Eventually I led her in and waited for my cue to mount up. My instructor didn’t recognize me, because I had both a different colour hair than last time and I wasn’t wearing my glasses. She had been talking to a lady who is new prior to addressing me, and was very apologetic when I told her who I was. Heh. After I’d mounted Soapy and adjusted my stirrups, it was quite clear that she wanted to go as she kept fidgetting – initially stamping her back legs on the spot, and then trying to walk off she was having her girth put up!

Once we got going, though, she was fine. Better than fine, actually. For most of the lesson, she was very forward going – so much so that I had to pull her back continuously to keep her nose out of Maddie’s backside! She never stopped, she never slowed without being asked, and – thankfully – I had no reason to use the whip even once. There was some confusion while we were doing the usual walk and trot exercises (although with no work without stirrups this time) as initially Soapy was charging on ahead in spite of my best efforts to slow her, and so we switched her with Maddie, who then decided she wanted to charge on ahead of Soapy, and we switched again only to find the same was true as had been before. So instead I just rode her right into all of the corners to try and keep her a suitable distance behind. (Apparently Soapy is a bit like Bramble in that she doesn’t really like being too close to other horses.)

In fact, it was all fun and games until we came to the canter. I felt calm and confident, and like I might actually be quite a good rider. I felt all right about trying out the canter, too; I just thought, ‘Yeah, I can do this!’ This may have been over-confidence, however, as when it was my turn for the canter I just couldn’t – for no reason I can put my finger on as I wasn’t doing anything differently than I’d been doing for the whole of the rest of the lesson – keep Soapy on the track in trot. The consequence of this was that when I asked for the canter, she went bombing it down the centre line. Concerned at having limited control without the security of a wall on either side of me, I tried to apply my leg to ride her over to the right side of the arena, all the while pulsing on the reins for her to slow down (she basically felt like she’d got the ‘Yay, running!’ bug and wasn’t listening to me at all any more). As a result she turned suddenly, and, being unprepared for this, I slipped out of the saddle and over her right shoulder.

Soapy stopped pretty much as soon as she felt me come off. I landed on my feet with both arms around her neck. I had to laugh and give her a hug.

Of course, I got straight back on, mounting from the ground. I wasn’t hurt in any way, and my instructor was very good about it. She told me to take a deep breath, said that I would have another go tonight, but to relax and take it easy until it was my turn again.
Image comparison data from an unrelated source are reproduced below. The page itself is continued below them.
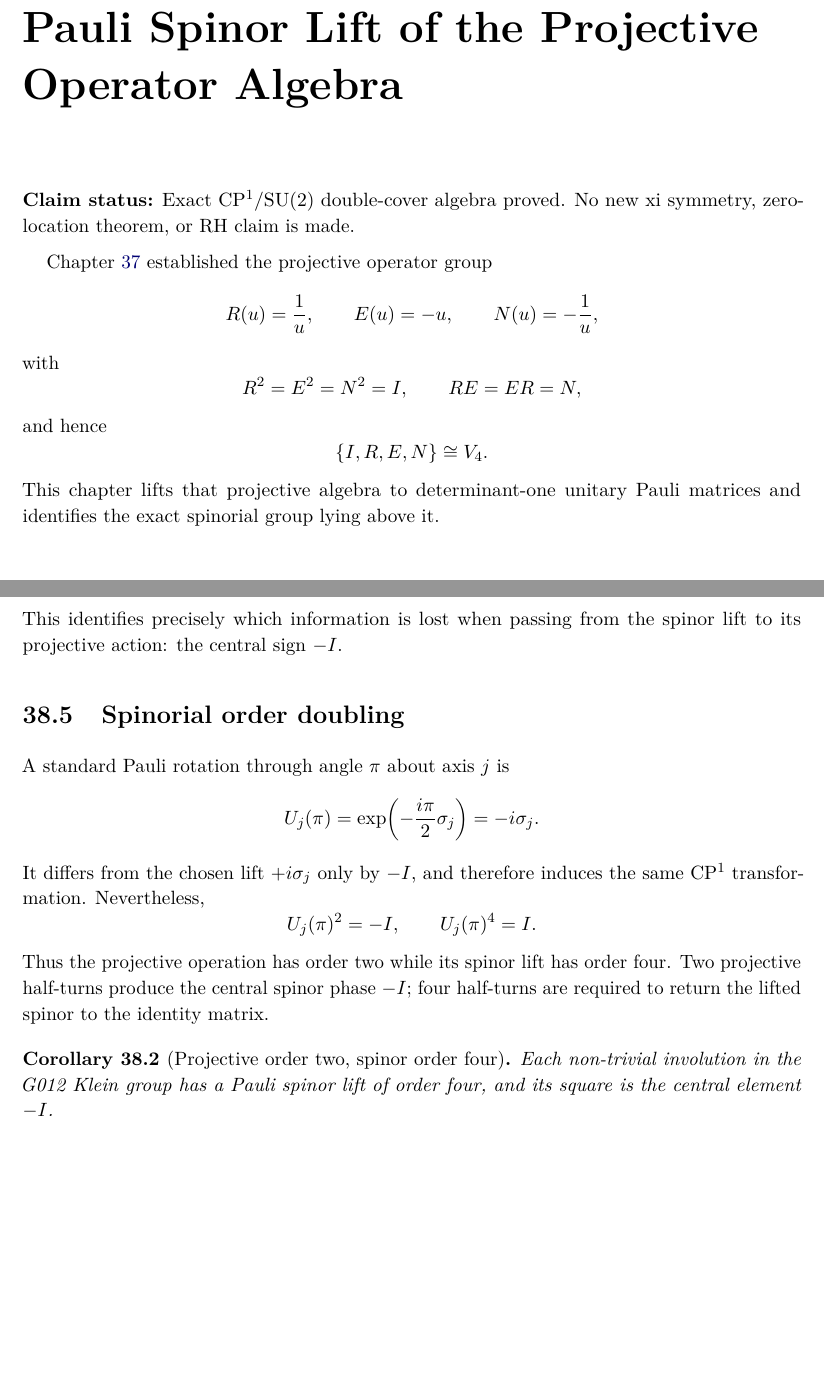
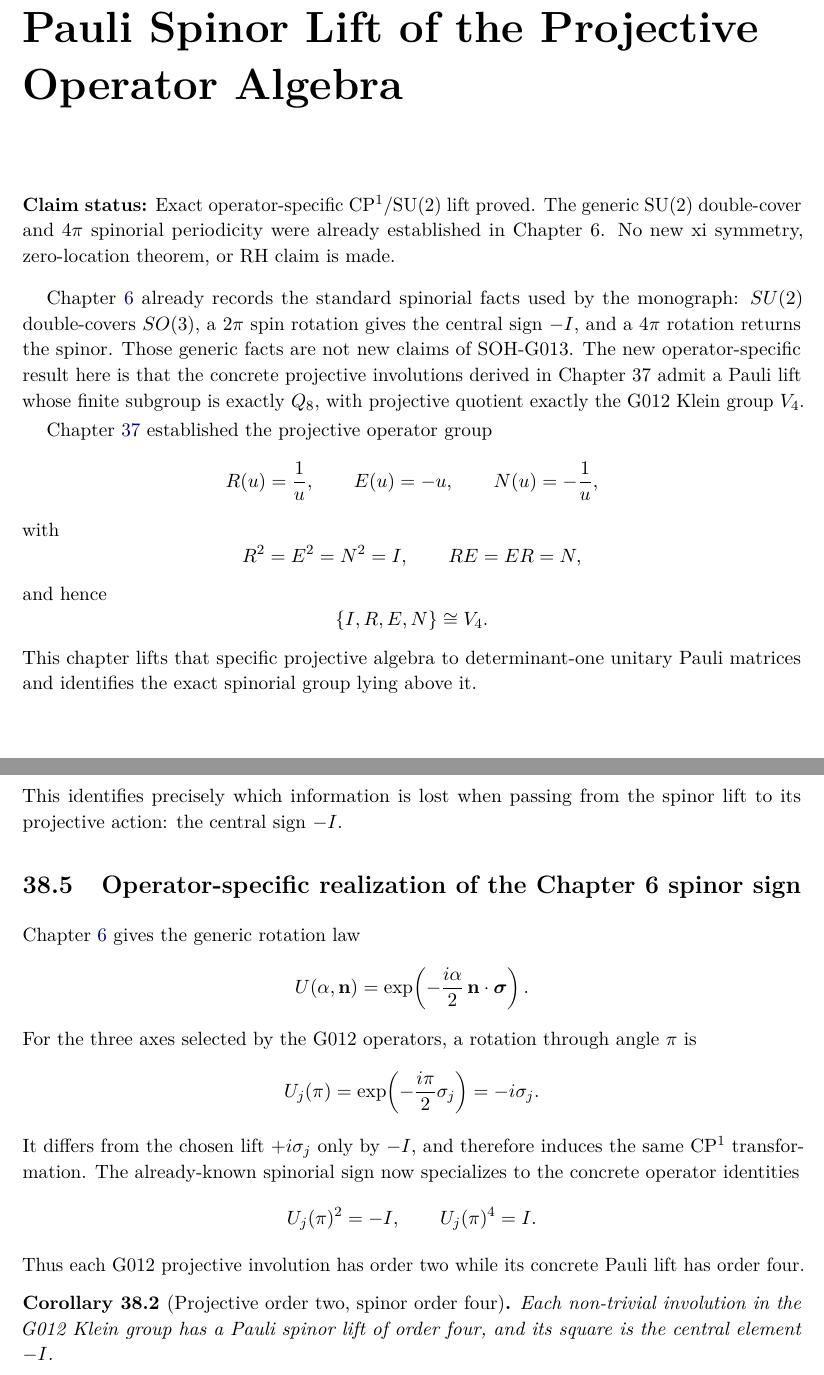
Before and after one commit to AdrianLipa90/secret-of-a-half, a LaTeX thesis (monograph/main.tex, which reads monograph/chapters/38_pauli_spinor_lift_of_projective_operator_algebra.tex): two parts of pages 169 and 171 of 189 before the commit and two parts of pages 169 and 171 of 190 after it, joined at a grey line, cut so that both start at the same text, the shorter picture padded with empty space. Compiled offline with pdfLaTeX.

Commit message:
SOH-G013 crosswalk generic spinor canon from Chapter 6

```diff
--- a/monograph/chapters/38_pauli_spinor_lift_of_projective_operator_algebra.tex
+++ b/monograph/chapters/38_pauli_spinor_lift_of_projective_operator_algebra.tex
@@ -1,7 +1,15 @@
 \chapter{Pauli Spinor Lift of the Projective Operator Algebra}
 \label{chap:pauli-spinor-lift}
 
-\status{Exact CP$^1$/SU(2) double-cover algebra proved. No new xi symmetry, zero-location theorem, or RH claim is made.}
+\status{Exact operator-specific CP$^1$/SU(2) lift proved. The generic SU(2) double-cover and $4\pi$ spinorial periodicity were already established in Chapter~6. No new xi symmetry, zero-location theorem, or RH claim is made.}
+
+Chapter~\ref{chap:spinor} already records the standard spinorial facts used by
+the monograph: \(SU(2)\) double-covers \(SO(3)\), a \(2\pi\) spin rotation gives
+the central sign \(-I\), and a \(4\pi\) rotation returns the spinor.  Those
+generic facts are not new claims of SOH-G013.  The new operator-specific result
+here is that the concrete projective involutions derived in Chapter~37 admit a
+Pauli lift whose finite subgroup is exactly \(Q_8\), with projective quotient
+exactly the G012 Klein group \(V_4\).
 
 Chapter~\ref{chap:euler-riemann-negative-inversion} established the projective
 operator group
@@ -22,8 +30,8 @@ and hence
 \[
  \{I,R,E,N\}\cong V_4.
 \]
-This chapter lifts that projective algebra to determinant-one unitary Pauli
-matrices and identifies the exact spinorial group lying above it.
+This chapter lifts that specific projective algebra to determinant-one unitary
+Pauli matrices and identifies the exact spinorial group lying above it.
 
 \section{Pauli representatives of the projective maps}
 
@@ -158,24 +166,30 @@ Equivalently, the operator algebra sits in the short exact sequence
 This identifies precisely which information is lost when passing from the
 spinor lift to its projective action: the central sign \(-I\).
 
-\section{Spinorial order doubling}
+\section{Operator-specific realization of the Chapter~6 spinor sign}
 
-A standard Pauli rotation through angle \(\pi\) about axis \(j\) is
+Chapter~\ref{chap:spinor} gives the generic rotation law
+\[
+ U(\alpha,\mathbf n)
+ =\exp\!\left(-\frac{i\alpha}{2}\,\mathbf n\cdot\boldsymbol\sigma\right).
+\]
+For the three axes selected by the G012 operators, a rotation through angle
+\(\pi\) is
 \[
  U_j(\pi)
  =\exp\!\left(-\frac{i\pi}{2}\sigma_j\right)
  =-i\sigma_j.
 \]
 It differs from the chosen lift \(+i\sigma_j\) only by \(-I\), and therefore
-induces the same CP$^1$ transformation.  Nevertheless,
+induces the same CP$^1$ transformation.  The already-known spinorial sign now
+specializes to the concrete operator identities
 \[
  U_j(\pi)^2=-I,
  \qquad
  U_j(\pi)^4=I.
 \]
-Thus the projective operation has order two while its spinor lift has order
-four.  Two projective half-turns produce the central spinor phase \(-I\); four
-half-turns are required to return the lifted spinor to the identity matrix.
+Thus each G012 projective involution has order two while its concrete Pauli
+lift has order four.
 
 \begin{corollary}[Projective order two, spinor order four]
 Each non-trivial involution in the G012 Klein group has a Pauli spinor lift of
```
Also changed, not shown: monograph/chapters/38_pauli_spinor_lift_of_projective_operator_algebra.tex (19 more changed lines).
We had a fast but much better controlled canter to the back of the ride on the second go. One of the many things I like about Soapy is that she’s a pony who doesn’t have a bone-shaking gait, but by God, she can go!

After the lesson I led her back to her stall, untacked her and made several passers-by laugh with my doting on her. You’ll be pleased to know I have photos!